**RECORDS TO PROCESS**

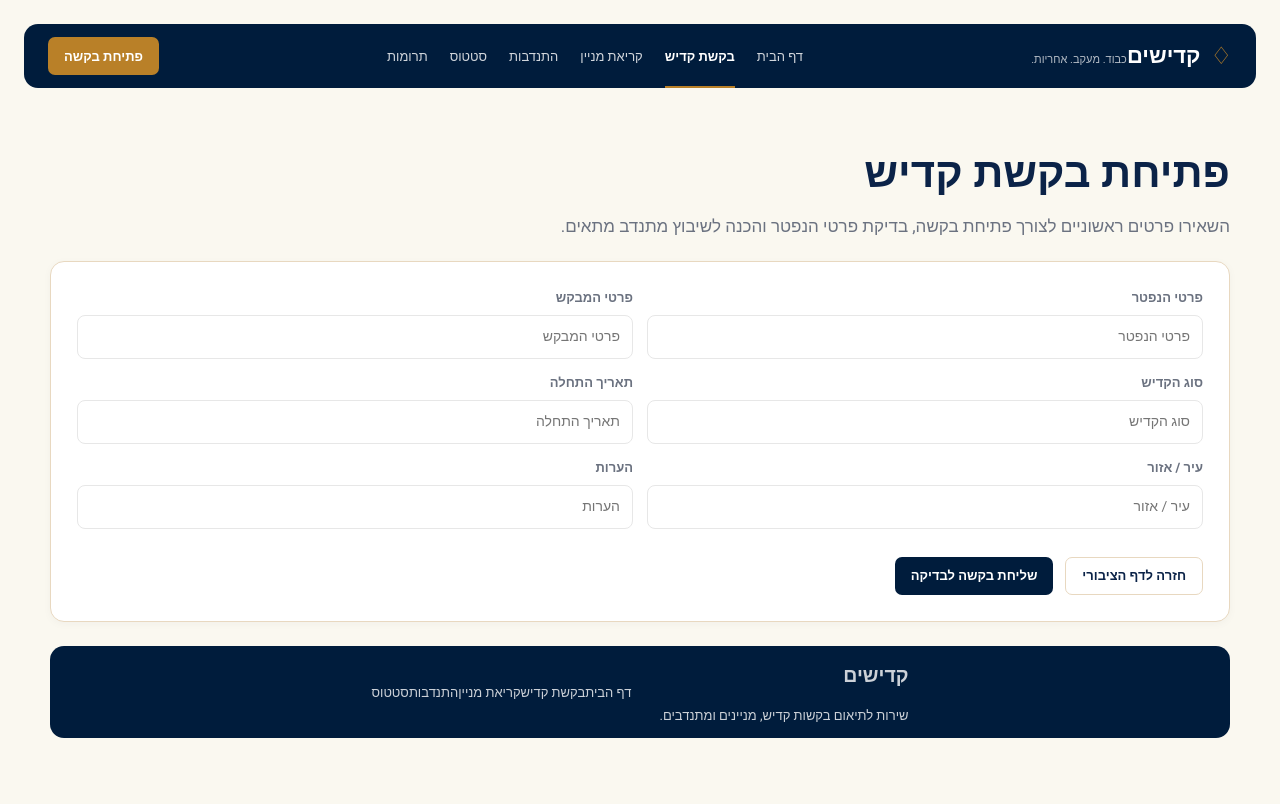
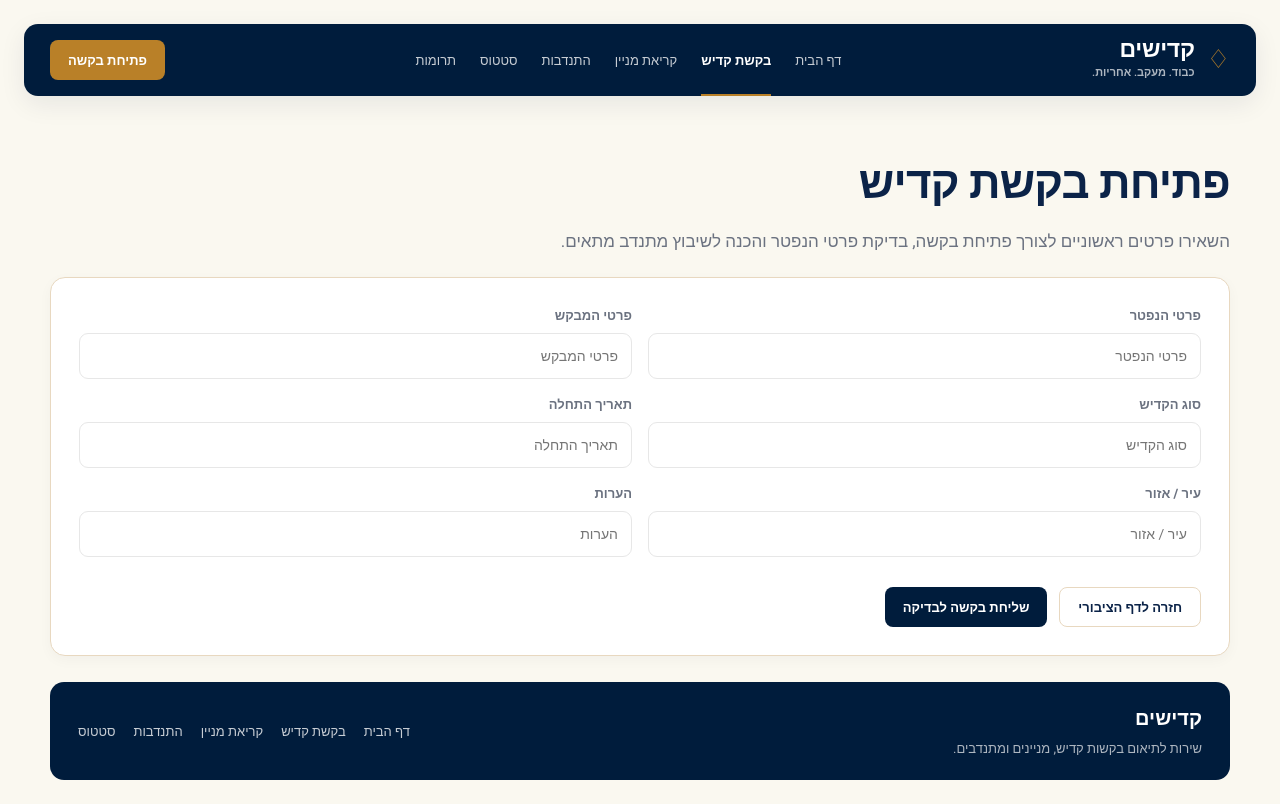
Before and after one commit to maloltzahi-byte/kaddishim-shell, a React (Vite) app: page /public/kaddish-request in a window 1280 px wide. Built offline with nearby package versions, Linux system fonts and the light colour scheme.

Commit message:
Sprint 20: polish public visual system

```diff
--- a/src/public.css
+++ b/src/public.css
@@ -1,43 +1,53 @@
-.public-shell { min-height: 100vh; background: var(--color-cream-bg); color: var(--color-navy-text); direction: rtl; padding: 24px; }
-.public-header { max-width: 1280px; margin: 0 auto; min-height: 64px; border-radius: 14px; background: var(--color-navy-950); color: #fff; display: flex; align-items: center; justify-content: space-between; gap: 24px; padding: 0 24px; }
-.public-logo { display: flex; align-items: center; gap: 10px; min-width: max-content; }
-.public-logo-mark { color: var(--color-gold); font-size: 24px; }
-.public-logo strong { font-size: 22px; font-weight: 900; }
-.public-logo small { color: rgba(255,255,255,.7); font-size: 11px; }
-.public-nav { display: flex; align-items: center; gap: 22px; font-size: 13px; }
-.public-nav a { color: rgba(255,255,255,.82); min-height: 64px; display: inline-flex; align-items: center; box-shadow: inset 0 -2px 0 transparent; white-space: nowrap; }
-.public-nav a.active { color: #fff; font-weight: 800; box-shadow: inset 0 -2px 0 var(--color-gold); }
-.public-header-cta, .public-btn { min-height: 38px; border-radius: 7px; display: inline-flex; align-items: center; justify-content: center; padding: 0 16px; font-size: 13px; font-weight: 800; white-space: nowrap; }
+.public-shell { min-height: 100vh; background: var(--color-cream-bg); color: var(--color-navy-text); direction: rtl; padding: 24px; overflow-x: hidden; }
+.public-header { max-width: 1280px; margin: 0 auto; min-height: 72px; border-radius: 14px; background: var(--color-navy-950); color: #fff; display: flex; align-items: center; justify-content: space-between; gap: 28px; padding: 0 26px; box-shadow: 0 8px 26px rgba(0, 28, 60, .08); }
+.public-logo { display: inline-flex; align-items: center; gap: 12px; min-width: max-content; color: #fff; text-decoration: none; }
+.public-logo-mark { color: var(--color-gold); font-size: 26px; line-height: 1; }
+.public-logo span:last-child { display: grid; gap: 2px; }
+.public-logo strong { font-size: 23px; line-height: 1; font-weight: 900; letter-spacing: -.3px; }
+.public-logo small { color: rgba(255,255,255,.68); font-size: 11px; font-weight: 600; }
+.public-nav { display: flex; align-items: center; gap: 24px; font-size: 13px; }
+.public-nav a { color: rgba(255,255,255,.78); min-height: 72px; display: inline-flex; align-items: center; box-shadow: inset 0 -2px 0 transparent; white-space: nowrap; text-decoration: none; transition: color .15s ease, box-shadow .15s ease; }
+.public-nav a:hover, .public-nav a.active { color: #fff; }
+.public-nav a.active { font-weight: 800; box-shadow: inset 0 -2px 0 var(--color-gold); }
+.public-header-cta, .public-btn { min-height: 40px; border-radius: 8px; display: inline-flex; align-items: center; justify-content: center; padding: 0 18px; font-size: 13px; font-weight: 800; white-space: nowrap; text-decoration: none; transition: border-color .15s ease, background-color .15s ease, transform .15s ease; }
 .public-header-cta { background: var(--color-gold); color: #fff; }
+.public-header-cta:hover, .public-btn:hover { transform: translateY(-1px); }
 .public-hero, .public-page-head, .public-form-card, .public-section-grid, .public-cta-card, .public-footer { max-width: 1180px; margin-right: auto; margin-left: auto; }
-.public-hero { margin-top: 26px; padding: 64px 56px; border: 1px solid var(--color-border-soft); border-radius: 18px; background: linear-gradient(135deg, #fff 0%, #fffaf2 100%); }
-.public-eyebrow { margin: 0 0 10px; color: var(--color-gold); font-weight: 900; font-size: 13px; }
-.public-hero h1, .public-page-head h1 { margin: 0; color: var(--color-navy-text); font-size: 42px; line-height: 1.15; font-weight: 900; max-width: 760px; }
-.public-hero p, .public-page-head p { margin: 14px 0 0; color: var(--color-muted); font-size: 17px; line-height: 1.8; max-width: 780px; }
-.public-actions { display: flex; flex-wrap: wrap; gap: 12px; margin-top: 28px; }
+.public-hero { margin-top: 28px; padding: 70px 60px; border: 1px solid var(--color-border-soft); border-radius: 20px; background: linear-gradient(135deg, #fff 0%, #fffaf2 100%); box-shadow: 0 14px 36px rgba(0, 28, 60, .045); }
+.public-eyebrow { margin: 0 0 12px; color: var(--color-gold); font-weight: 900; font-size: 13px; }
+.public-hero h1, .public-page-head h1 { margin: 0; color: var(--color-navy-text); font-size: 44px; line-height: 1.13; font-weight: 900; max-width: 790px; letter-spacing: -.8px; }
+.public-hero p, .public-page-head p { margin: 16px 0 0; color: var(--color-muted); font-size: 17px; line-height: 1.85; max-width: 790px; }
+.public-actions { display: flex; flex-wrap: wrap; gap: 12px; margin-top: 30px; }
 .public-actions-end { justify-content: flex-start; }
 .public-btn-primary { background: var(--color-navy-950); color: #fff; }
 .public-btn-secondary { background: var(--color-gold); color: #fff; }
 .public-btn-outline { background: #fff; color: var(--color-navy-text); border: 1px solid var(--color-border-soft); }
-.public-section-grid { display: grid; grid-template-columns: repeat(4, minmax(0, 1fr)); gap: 14px; margin-top: 18px; }
-.public-card, .public-cta-card, .public-form-card { background: #fff; border: 1px solid var(--color-border-soft); border-radius: 14px; box-shadow: 0 2px 8px rgba(0,28,60,.035); }
-.public-card { padding: 22px; min-height: 150px; }
-.public-card h2, .public-result-card h2 { margin: 0 0 10px; font-size: 18px; font-weight: 900; color: var(--color-navy-text); }
-.public-card p, .public-result-card p { margin: 0; color: var(--color-muted); font-size: 14px; line-height: 1.75; }
-.public-cta-card { margin-top: 18px; padding: 28px; display: flex; align-items: center; justify-content: space-between; gap: 18px; }
-.public-cta-card h2 { margin: 0 0 6px; font-size: 22px; }
-.public-cta-card p { margin: 0; color: var(--color-muted); }
-.public-page-head { margin-top: 34px; padding: 28px 0 18px; }
+.public-btn-outline:hover { border-color: var(--color-gold); }
+.public-section-grid { display: grid; grid-template-columns: repeat(4, minmax(0, 1fr)); gap: 16px; margin-top: 20px; }
+.public-card, .public-cta-card, .public-form-card { background: #fff; border: 1px solid var(--color-border-soft); border-radius: 15px; box-shadow: 0 4px 14px rgba(0,28,60,.035); }
+.public-card { padding: 24px; min-height: 160px; display: flex; flex-direction: column; justify-content: flex-start; }
+.public-card h2, .public-result-card h2 { margin: 0 0 10px; font-size: 18px; line-height: 1.35; font-weight: 900; color: var(--color-navy-text); }
+.public-card p, .public-result-card p { margin: 0; color: var(--color-muted); font-size: 14px; line-height: 1.8; }
+.public-cta-card { margin-top: 20px; padding: 30px; display: flex; align-items: center; justify-content: space-between; gap: 20px; }
+.public-cta-card h2 { margin: 0 0 7px; font-size: 23px; }
+.public-cta-card p { margin: 0; color: var(--color-muted); line-height: 1.7; }
+.public-page-head { margin-top: 34px; padding: 30px 0 20px; }
 .public-centered-head { text-align: center; }
 .public-centered-head h1, .public-centered-head p { margin-right: auto; margin-left: auto; }
-.public-form-card { padding: 26px; }
-.public-compact-card { margin-top: 18px; }
-.public-form-grid { display: grid; grid-template-columns: repeat(2, minmax(0, 1fr)); gap: 14px; }
+.public-form-card { padding: 28px; }
+.public-compact-card { margin-top: 20px; }
+.public-form-grid { display: grid; grid-template-columns: repeat(2, minmax(0, 1fr)); gap: 16px; }
 .public-form-grid-two { grid-template-columns: repeat(2, minmax(0, 1fr)); }
-.public-field { display: grid; gap: 8px; }
+.public-field { display: grid; gap: 8px; min-width: 0; }
 .public-field span { color: var(--color-muted); font-size: 13px; font-weight: 800; }
-.public-field input { height: 44px; border: 1px solid var(--color-border-light); border-radius: 8px; padding: 0 12px; background: #fff; color: var(--color-navy-text); font-size: 14px; text-align: right; }
-.public-result-card { margin-top: 16px; border: 1px solid var(--color-border-soft); border-radius: 12px; padding: 20px; background: #fffaf2; }
-.public-footer { margin-top: 24px; min-height: 58px; border-radius: 14px; background: var(--color-navy-950); color: rgba(255,255,255,.8); display: flex; align-items: center; justify-content: center; gap: 28px; font-size: 13px; }
-@media (max-width: 1100px) { .public-header { flex-wrap: wrap; height: auto; padding: 14px 20px; } .public-nav { order: 3; width: 100%; justify-content: center; flex-wrap: wrap; } .public-nav a { min-height: 34px; } .public-section-grid { grid-template-columns: repeat(2, 1fr); } }
-@media (max-width: 760px) { .public-shell { padding: 14px; } .public-hero { padding: 36px 24px; } .public-hero h1, .public-page-head h1 { font-size: 30px; } .public-section-grid, .public-form-grid, .public-form-grid-two { grid-template-columns: 1fr; } .public-cta-card, .public-footer { flex-direction: column; align-items: flex-start; } }
+.public-field input { width: 100%; height: 46px; border: 1px solid var(--color-border-light); border-radius: 9px; padding: 0 13px; background: #fff; color: var(--color-navy-text); font-size: 14px; text-align: right; box-sizing: border-box; }
+.public-field input:focus { outline: 2px solid rgba(197, 139, 53, .18); border-color: var(--color-gold); }
+.public-result-card { margin-top: 18px; border: 1px solid var(--color-border-soft); border-radius: 13px; padding: 22px; background: #fffaf2; }
+.public-footer { margin-top: 26px; min-height: 86px; border-radius: 14px; background: var(--color-navy-950); color: rgba(255,255,255,.8); display: flex; align-items: center; justify-content: space-between; gap: 28px; padding: 22px 28px; font-size: 13px; box-sizing: border-box; }
+.public-footer h2 { margin: 0 0 6px; color: #fff; font-size: 20px; }
+.public-footer p { margin: 0; color: rgba(255,255,255,.68); }
+.public-footer nav { display: flex; align-items: center; gap: 18px; flex-wrap: wrap; }
+.public-footer a { color: rgba(255,255,255,.78); text-decoration: none; white-space: nowrap; }
+.public-footer a:hover { color: #fff; }
+@media (max-width: 1100px) { .public-header { flex-wrap: wrap; height: auto; padding: 16px 20px; gap: 16px; } .public-nav { order: 3; width: 100%; justify-content: center; flex-wrap: wrap; gap: 16px; } .public-nav a { min-height: 34px; } .public-section-grid { grid-template-columns: repeat(2, 1fr); } }
+@media (max-width: 760px) { .public-shell { padding: 14px; } .public-header { justify-content: center; text-align: center; } .public-hero { padding: 38px 24px; } .public-hero h1, .public-page-head h1 { font-size: 30px; } .public-hero p, .public-page-head p { font-size: 15px; } .public-section-grid, .public-form-grid, .public-form-grid-two { grid-template-columns: 1fr; } .public-cta-card, .public-footer { flex-direction: column; align-items: flex-start; } .public-actions { width: 100%; } .public-btn, .public-header-cta { width: 100%; } }
```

**ACTIVITY**
Count the lines of the listing that contain the word "minmax", and give only the number.

**YOUR RESPONSE**
5